--- Data shown Enclosed Below ---
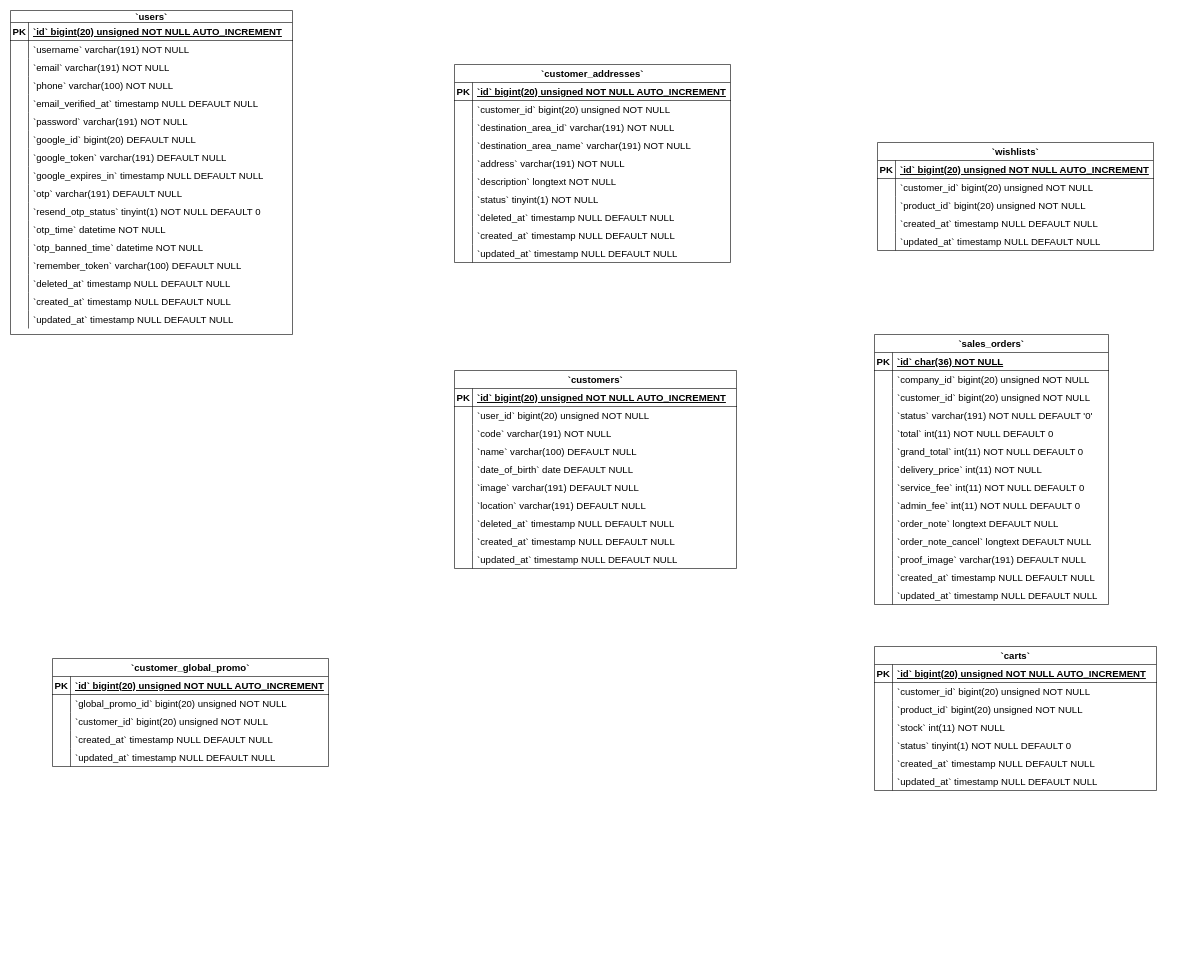
Before: Customers ERD Diagram.drawio in Simasco/diagram, a draw.io diagram. Source tidied: cells renumbered, new cells numbered last; positions are measured from the earlier drawing's top-left corner, leaving out a move shared by most shapes. Both pictures are drawn from the tidied source at 60%, with x=0, y=0 at pixel (10, 10).
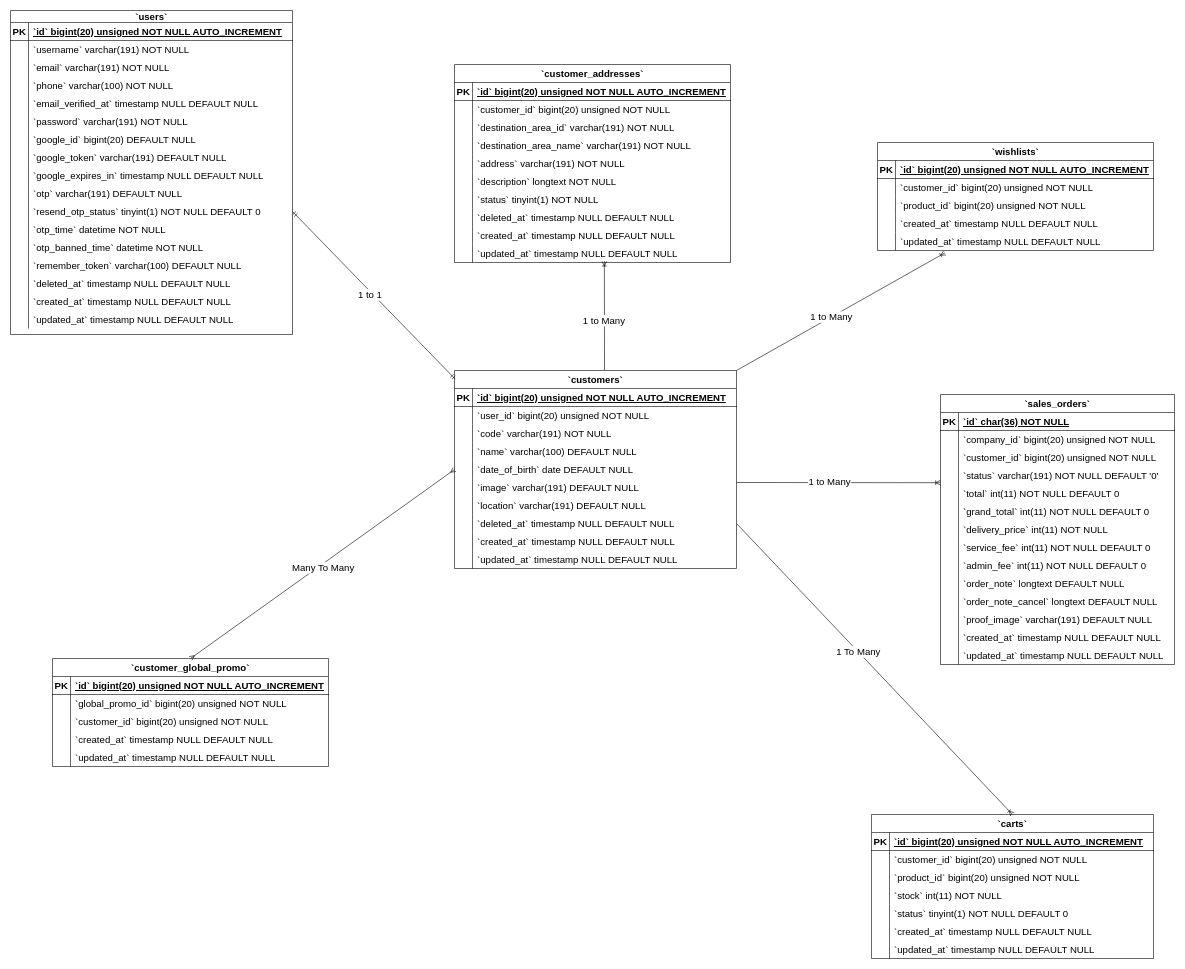
The same diagram, later.

Unchanged cells that the change refers to:
```xml
<mxCell id="33" style="shape=tableRow;horizontal=0;startSize=0;swimlaneHead=0;swimlaneBody=0;fillColor=none;points=[[0,0.5],[1,0.5]];portConstraint=eastwest;strokeColor=inherit;top=0;left=0;right=0;bottom=0;fontSize=16;" parent="2" vertex="1">
  <mxGeometry y="320" width="470" height="30" as="geometry" />
</mxCell>
<mxCell id="54" value="`customers`" style="shape=table;startSize=30;childLayout=tableLayout;rowLines=0;fontStyle=1;align=center;fontSize=16;" parent="1" vertex="1">
  <mxGeometry x="740" y="600" width="470" height="330" as="geometry" />
</mxCell>
<mxCell id="67" style="shape=tableRow;horizontal=0;startSize=0;swimlaneHead=0;swimlaneBody=0;fillColor=none;points=[[0,0.5],[1,0.5]];portConstraint=eastwest;strokeColor=inherit;top=0;left=0;right=0;bottom=0;fontSize=16;" parent="54" vertex="1">
  <mxGeometry y="150" width="470" height="30" as="geometry" />
</mxCell>
<mxCell id="76" style="shape=tableRow;horizontal=0;startSize=0;swimlaneHead=0;swimlaneBody=0;fillColor=none;points=[[0,0.5],[1,0.5]];portConstraint=eastwest;strokeColor=inherit;top=0;left=0;right=0;bottom=0;fontSize=16;" parent="54" vertex="1">
  <mxGeometry y="240" width="470" height="30" as="geometry" />
</mxCell>
<mxCell id="113" style="shape=tableRow;horizontal=0;startSize=0;swimlaneHead=0;swimlaneBody=0;fillColor=none;points=[[0,0.5],[1,0.5]];portConstraint=eastwest;strokeColor=inherit;top=0;left=0;right=0;bottom=0;fontSize=16;" parent="85" vertex="1">
  <mxGeometry y="300" width="460" height="30" as="geometry" />
</mxCell>
<mxCell id="138" value="`customer_global_promo`" style="shape=table;startSize=30;childLayout=tableLayout;rowLines=0;fontStyle=1;align=center;fontSize=16;" parent="1" vertex="1">
  <mxGeometry x="70" y="1080" width="460" height="180" as="geometry" />
</mxCell>
<mxCell id="210" style="shape=tableRow;horizontal=0;startSize=0;swimlaneHead=0;swimlaneBody=0;fillColor=none;points=[[0,0.5],[1,0.5]];portConstraint=eastwest;strokeColor=inherit;top=0;left=0;right=0;bottom=0;fontSize=16;" parent="197" vertex="1">
  <mxGeometry y="150" width="460" height="30" as="geometry" />
</mxCell>
```

What changed in the source:
```diff
@@
     <mxCell id="116" value="`carts`" style="shape=table;startSize=30;childLayout=tableLayout;rowLines=0;fontStyle=1;align=center;fontSize=16;" parent="1" vertex="1">
-      <mxGeometry x="1440" y="1060" width="470" height="240" as="geometry" />
+      <mxGeometry x="1435" y="1340" width="470" height="240" as="geometry" />
     </mxCell>
@@
     <mxCell id="154" value="`sales_orders`" style="shape=table;startSize=30;childLayout=tableLayout;rowLines=0;fontStyle=1;align=center;fontSize=16;" parent="1" vertex="1">
-      <mxGeometry x="1440" y="540" width="390" height="450" as="geometry" />
+      <mxGeometry x="1550" y="640" width="390" height="450" as="geometry" />
     </mxCell>
@@
+    <mxCell id="213" style="fontSize=16;html=1;endArrow=ERoneToMany;rounded=0;exitX=0.532;exitY=-0.002;exitDx=0;exitDy=0;entryX=0.543;entryY=0.93;entryDx=0;entryDy=0;entryPerimeter=0;exitPerimeter=0;" parent="1" edge="1" source="54" target="113">
+      <mxGeometry relative="1" as="geometry" />
+    </mxCell>
+    <mxCell id="214" value="&lt;font style=&quot;font-size: 16px;&quot;&gt;1 to Many&lt;/font&gt;" style="edgeLabel;html=1;align=center;verticalAlign=middle;fontSize=16;" parent="213" vertex="1">
+      <mxGeometry x="-0.09" y="1" relative="1" as="geometry" />
+    </mxCell>
+    <mxCell id="215" style="fontSize=16;html=1;endArrow=ERoneToMany;rounded=0;exitX=1;exitY=0;exitDx=0;exitDy=0;entryX=0.244;entryY=1.133;entryDx=0;entryDy=0;entryPerimeter=0;" parent="1" edge="1" source="54" target="210">
+      <mxGeometry relative="1" as="geometry" />
+    </mxCell>
+    <mxCell id="216" value="&lt;font style=&quot;font-size: 16px;&quot;&gt;1 to Many&lt;/font&gt;" style="edgeLabel;html=1;align=center;verticalAlign=middle;fontSize=16;" parent="215" vertex="1">
+      <mxGeometry x="-0.09" y="1" relative="1" as="geometry" />
+    </mxCell>
+    <mxCell id="217" style="fontSize=16;html=1;endArrow=ERoneToMany;rounded=0;exitX=1.001;exitY=1.222;exitDx=0;exitDy=0;exitPerimeter=0;" parent="1" edge="1" source="67">
+      <mxGeometry relative="1" as="geometry">
+        <mxPoint x="1550" y="787" as="targetPoint" />
+      </mxGeometry>
+    </mxCell>
+    <mxCell id="218" value="&lt;font style=&quot;font-size: 16px;&quot;&gt;1 to Many&lt;/font&gt;" style="edgeLabel;html=1;align=center;verticalAlign=middle;fontSize=16;" parent="217" vertex="1">
+      <mxGeometry x="-0.09" y="1" relative="1" as="geometry" />
+    </mxCell>
+    <mxCell id="219" style="rounded=0;jettySize=auto;html=1;exitX=1;exitY=0.5;exitDx=0;exitDy=0;entryX=0.5;entryY=0;entryDx=0;entryDy=0;endArrow=ERoneToMany;endFill=0;fontSize=16;" parent="1" edge="1" source="76" target="116">
+      <mxGeometry relative="1" as="geometry" />
+    </mxCell>
+    <mxCell id="220" value="&lt;font style=&quot;font-size: 16px;&quot;&gt;1 To Many&lt;/font&gt;" style="edgeLabel;html=1;align=center;verticalAlign=middle;fontSize=16;" parent="219" vertex="1">
+      <mxGeometry x="-0.12" relative="1" as="geometry" />
+    </mxCell>
+    <mxCell id="221" style="fontSize=16;html=1;endArrow=ERmany;startArrow=ERmany;rounded=0;exitX=0.5;exitY=0;exitDx=0;exitDy=0;entryX=0;entryY=0.5;entryDx=0;entryDy=0;" parent="1" edge="1" source="138" target="67">
+      <mxGeometry relative="1" as="geometry" />
+    </mxCell>
+    <mxCell id="222" value="&lt;font style=&quot;font-size: 16px;&quot;&gt;Many To Many&lt;/font&gt;" style="edgeLabel;html=1;align=center;verticalAlign=middle;fontSize=16;" parent="221" vertex="1">
+      <mxGeometry x="-0.01" y="-4" relative="1" as="geometry">
+        <mxPoint y="1" as="offset" />
+      </mxGeometry>
+    </mxCell>
+    <mxCell id="223" style="fontSize=16;html=1;endArrow=ERmandOne;startArrow=ERmandOne;rounded=0;exitX=0.003;exitY=0.044;exitDx=0;exitDy=0;exitPerimeter=0;entryX=1;entryY=0.5;entryDx=0;entryDy=0;" parent="1" edge="1" source="54" target="33">
+      <mxGeometry relative="1" as="geometry" />
+    </mxCell>
+    <mxCell id="224" value="1 to 1" style="edgeLabel;html=1;align=center;verticalAlign=middle;fontSize=16;" parent="223" vertex="1">
+      <mxGeometry x="0.02" y="4" relative="1" as="geometry">
+        <mxPoint x="-1" y="-1" as="offset" />
+      </mxGeometry>
+    </mxCell>
```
--- End of Enclosed Data shown ---
- _Task_: The answer consists of every line above in which the word "width" occurs.

- _Task result_:
  <mxGeometry y="320" width="470" height="30" as="geometry" />
  <mxGeometry x="740" y="600" width="470" height="330" as="geometry" />
  <mxGeometry y="150" width="470" height="30" as="geometry" />
  <mxGeometry y="240" width="470" height="30" as="geometry" />
  <mxGeometry y="300" width="460" height="30" as="geometry" />
  <mxGeometry x="70" y="1080" width="460" height="180" as="geometry" />
  <mxGeometry y="150" width="460" height="30" as="geometry" />
-      <mxGeometry x="1440" y="1060" width="470" height="240" as="geometry" />
+      <mxGeometry x="1435" y="1340" width="470" height="240" as="geometry" />
-      <mxGeometry x="1440" y="540" width="390" height="450" as="geometry" />
+      <mxGeometry x="1550" y="640" width="390" height="450" as="geometry" />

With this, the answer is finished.